Testing a flame-resistant fabric via method ASTM 1959 can cause two things to occur:

  1. The fabric will break open
  2. The fabric will remain intact suppressing heat for a 50% chance of a 2nd degree burn occurring, all based on the Stoll curve.

Regardless of its arc-rating, once the heat threshold is passed, the fabric will no longer provide protection from injury. Usually the ATPV is measured at the heat threshold.

Simply a fire-resistant shirt may be able to protect you from the energy of a 40 calories arc while giving you a 2nd degree burn from a smaller arc. This means the shirt is rated for the smaller arc. ATPV accounts for both the energy, and heat transfer.

Many woven fabrics, such as twill, shirts, pants, or coverall materials, will not break open, and will have an assigned ATPV value.

What is an Ebt rating?

When a fabric breaks open before a second degree burn is occurred, the fabric is given an Ebt Rating.

The Energy breakopen threshold (Ebt) is an average of the top five highest energy exposure values below the Stoll curve, on fabrics that do not break open. The Ebt rating means that the fabric will break open, and you will not be burned.

If exposed to high enough energy, all flame-resistant fabrics will break open. When exposed to energies higher than the Ebt rating, there is a change that direct skin, or non-flame-resistant materials may ignite and cause additional injuries. Factors such as the fabric’s weight, construction, or fiber make-up influence the intentional ATPV or Ebt rating.

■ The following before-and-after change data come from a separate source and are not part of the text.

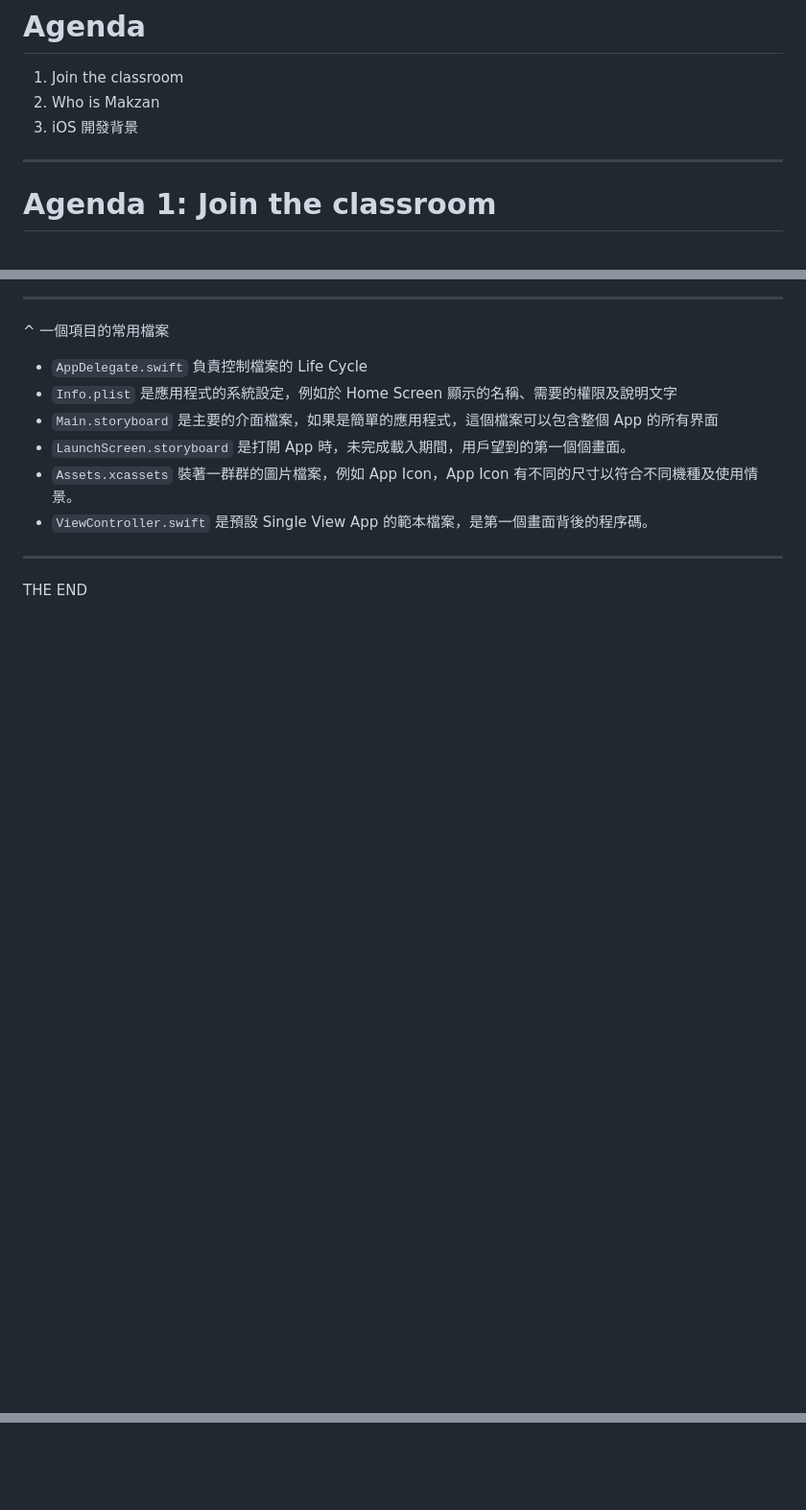
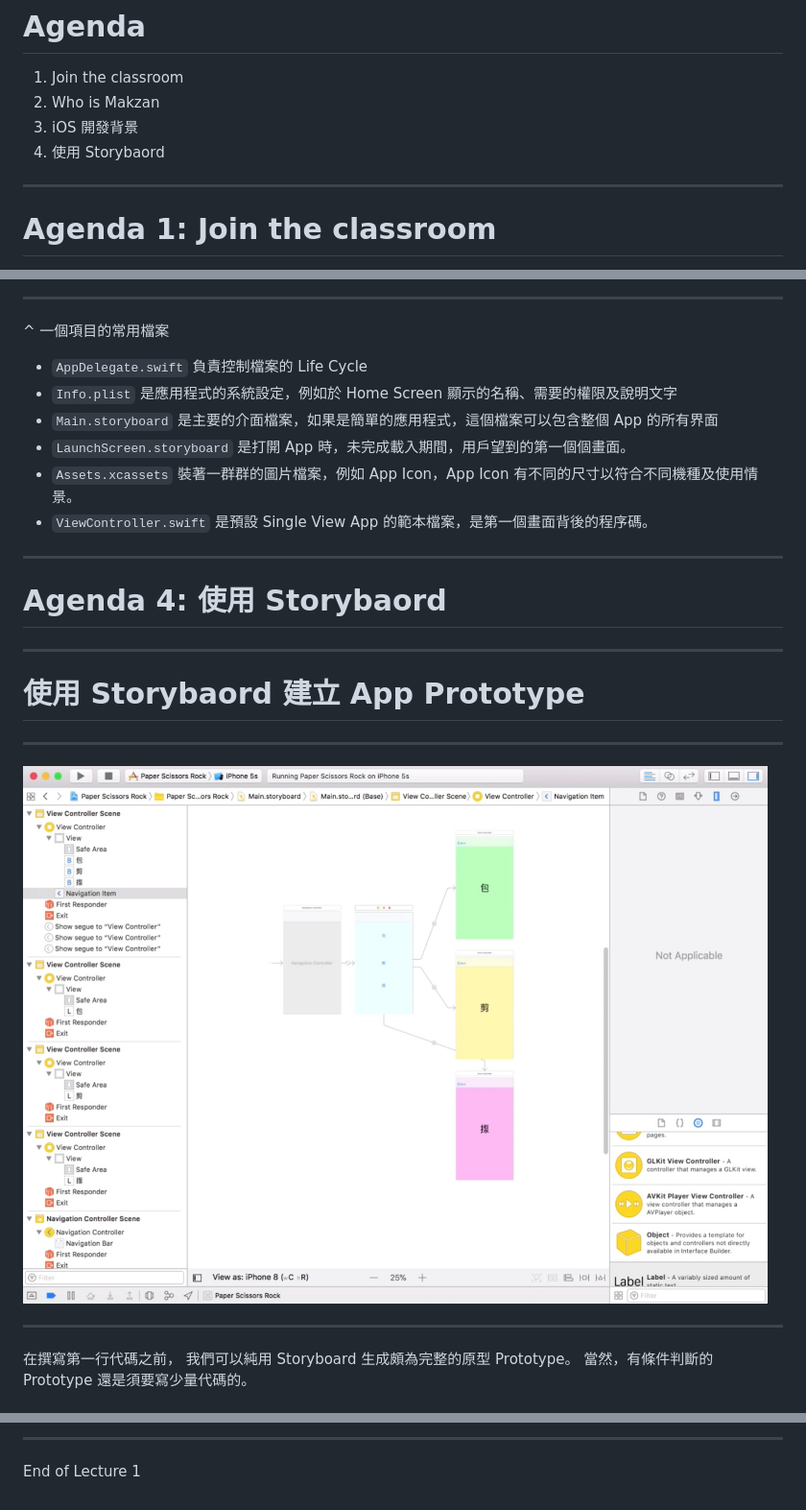
Before and after one commit to makzan/course-ios-development-for-beginner, a Markdown page: slides/lecture-1.md, 3 parts joined by grey strips. Shown: that part at 96% size. Rendered like a GitHub page; pictures changed too: slides/images/storyboard-example.jpg (added); blank space fills up the shorter version.

Commit message:
Add storyboard to Lecture 1

```diff
--- a/slides/lecture-1.md
+++ b/slides/lecture-1.md
@@ -9,6 +9,7 @@ CM420-03-2019-c
 1. Join the classroom
 2. Who is Makzan
 3. iOS 開發背景
+4. 使用 Storybaord
 
 ---
 
@@ -254,4 +255,19 @@ Objective-C 提倡 Message Passing，即 Call function 是溝通，而不是命
 
 ---
 
-THE END
+# Agenda 4: 使用 Storybaord
+
+---
+
+# 使用 Storybaord 建立 App Prototype
+
+---
+
+![](/slides/images/storyboard-example.jpg)
+
+---
+
+在撰寫第一行代碼之前，
+我們可以純用 Storyboard 生成頗為完整的原型 Prototype。
+當然，有條件判斷的 Prototype 還是須要寫少量代碼的。
+
@@ -257,0 +304,2 @@ THE END
+---
+End of Lecture 1
```
Also changed, not shown: other parts of slides/lecture-1.md (+30 -0 lines), slides/lecture-2.md (added, +42 -0 lines).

ATPV vs. Ebt for Arc Ratings 

Both ATPV and Ebt are evaluated using the ASTM F1959 test. The reported arc-rating of the fabric is the first value reached. On some fabrics, both ATPV and Ebt is reported, but only the lowest value is the arc-rating that will be assigned. According to ASTM F1506 industry standards, only the lowest value is reported on the label. To be arc rated under this standard, the fabric must pass several tests including wash testing and the standard vertical flammability test.

If Ebt is assigned to the fabric, the value will be reported as “Arc Rating (Ebt)” on the label. Many Ebt fabrics are considered more insulating than strong, while ATPV is generally stronger than insulating.

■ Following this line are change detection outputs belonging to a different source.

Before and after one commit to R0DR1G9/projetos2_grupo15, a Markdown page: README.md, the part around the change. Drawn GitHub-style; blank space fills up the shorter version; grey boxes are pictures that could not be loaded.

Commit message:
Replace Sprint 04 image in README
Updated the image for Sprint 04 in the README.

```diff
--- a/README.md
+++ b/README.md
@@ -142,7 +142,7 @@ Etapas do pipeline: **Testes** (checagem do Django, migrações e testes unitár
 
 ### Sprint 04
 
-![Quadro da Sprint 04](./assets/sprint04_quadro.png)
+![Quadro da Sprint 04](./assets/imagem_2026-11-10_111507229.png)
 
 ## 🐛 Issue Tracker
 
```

Understanding Arc Ratings and Calories

The Arc Rating measures the amount of heat the flame-resistant fabric blocks when exposed to an electric arc. This is the amount of calories the fabric can be expected to absorb if exposed to an electric arc. In simple terms, the Arc Rating of a fabric is the level of protection you can expect while wearing the fabric or clothes.

A calorie is a unit for measuring of the heat energy of an arc flash and the protective level of flame-resistant clothing. The higher the calories, the higher the heat of the flash, and the greater protection of the fabric. As long as the calories of the flash is less than the arc rating, you will be protected by the fabric.

Even thought a fabric may have either an Ebt or an ATPV value, it is important to check out the calorie level the fabric can support. A table is provided below for estimates on various levels, and arc ratings.

Level Minimum Arc Rating (cal/cm2) Maximum Arc Rating (cal/cm2)
HRC 0 0.0 0.0
HRC 1 4.0 7.9
HRC 2 8.0 24.9
HRC 3 25.0 39.9
HRC 4 40.0 +